Astronomers warned that SpaceX’s Starlink satellite constellation could block the view of a new telescope known as the Large Synoptic Survey Telescope (LSST). If this happens, the telescope will not be able to carry out some of its important functions, such as hunting nearby asteroids that pose a threat to Earth.

The LSST is currently being built on the Cerro Pachon ridge in Chile. With a construction cost of $466 million, it is being regarded as one of Earth’s most important telescopes. Once it has been built, the LSST is expected to launch a survey campaign that will map out the entire sky in just three nights, Forbes reported.

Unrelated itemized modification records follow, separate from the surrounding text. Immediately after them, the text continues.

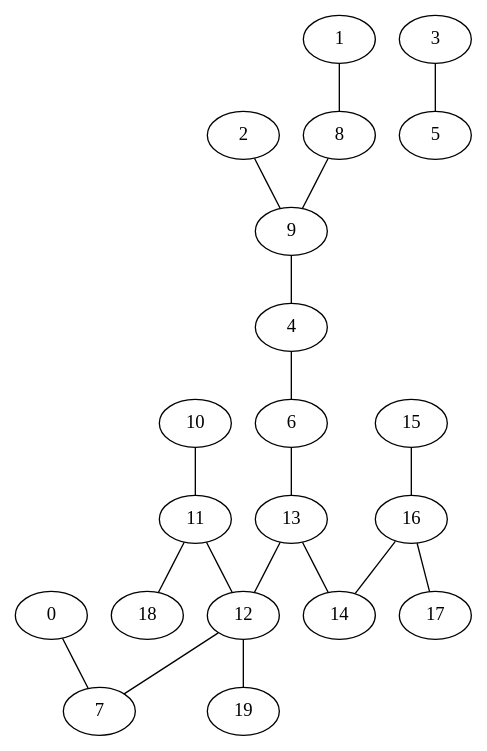
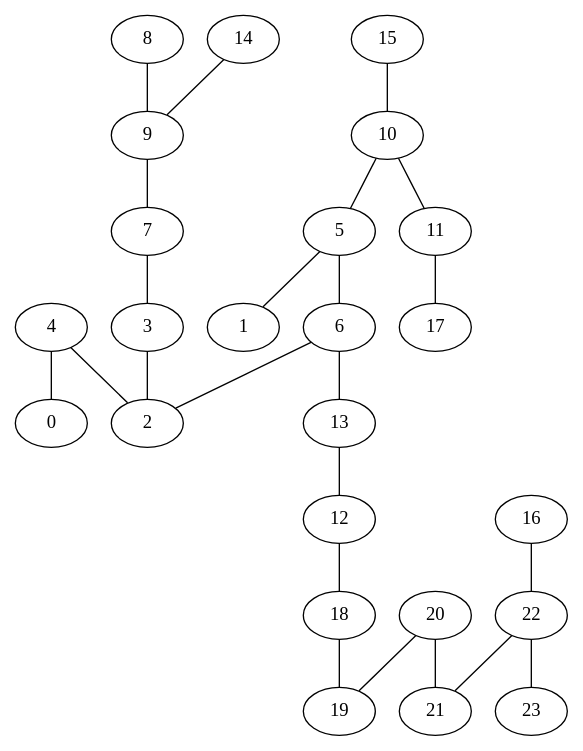
One commit to corentinckf/projetZ1 changed the diagram in partition/lab_arbre.dot. Above: the diagram before and after it, drawn with Graphviz. The commit also changed 25 other files, not shown here.

```diff
--- a/partition/lab_arbre.dot
+++ b/partition/lab_arbre.dot
@@ -1,40 +1,49 @@
 graph {
 	0
 	1
 	2
 	3
 	4
 	5
 	6
 	7
 	8
 	9
 	10
 	11
 	12
 	13
 	14
 	15
 	16
 	17
 	18
 	19
-	4 -- 6
-	0 -- 7
-	1 -- 8
-	2 -- 9
-	3 -- 5
-	9 -- 4
+	20
+	21
+	22
+	23
+	3 -- 2
+	4 -- 2
+	5 -- 1
+	4 -- 0
+	5 -- 6
+	7 -- 3
+	6 -- 2
+	9 -- 7
+	8 -- 9
+	10 -- 5
 	10 -- 11
-	11 -- 12
 	6 -- 13
 	13 -- 12
-	12 -- 7
-	13 -- 14
-	8 -- 9
-	16 -- 14
-	15 -- 16
-	16 -- 17
-	11 -- 18
-	12 -- 19
+	14 -- 9
+	15 -- 10
+	11 -- 17
+	12 -- 18
+	18 -- 19
+	20 -- 19
+	20 -- 21
+	16 -- 22
+	22 -- 21
+	22 -- 23
 }
```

According to the astronomers who will oversee the LSST’s operations, the telescope will be able to detect any significant changes in the sky. They are also hoping to detect over a hundred thousand new supernova remnants through the telescope.

More importantly, the LSST will be used to hunt down near-Earth asteroids. Doing so can help space agencies identify the trajectories of these asteroids to determine which of them are in danger of colliding with Earth.

Unfortunately, astronomers are worried that SpaceX’s Starlink project could hinder the LSST from successfully performing its functions. Currently, there are about 122 Starlink satellites orbiting Earth. This number would eventually jump to 42,000 once SpaceX has completed the project.

For Dr. Tony Tyson, the chief scientist for LSST, the brightness of each Starlink satellite could significantly limit the telescope’s view, which means it might not be able to spot certain cosmic objects.

“LSST uniquely scans the sky with a fast and wide cadence going to very faint limits,” he said according to Forbes. “This means that of all observatories it is most impacted by tens of thousands of bright low earth orbit satellites."

“There will be so many it is not feasible to dodge them,” Tyson added. “The only hope is for the operators like SpaceX to make them dimmer.”

Aside from not being able to spot new cosmic discoveries, the LSST might not be able to detect incoming asteroids if they get blocked by the bright streaks produced by Starlink satellites.

A SpaceX Starlink satellite A SpaceX Starlink satellite in orbit (illustration) Photo: SpaceX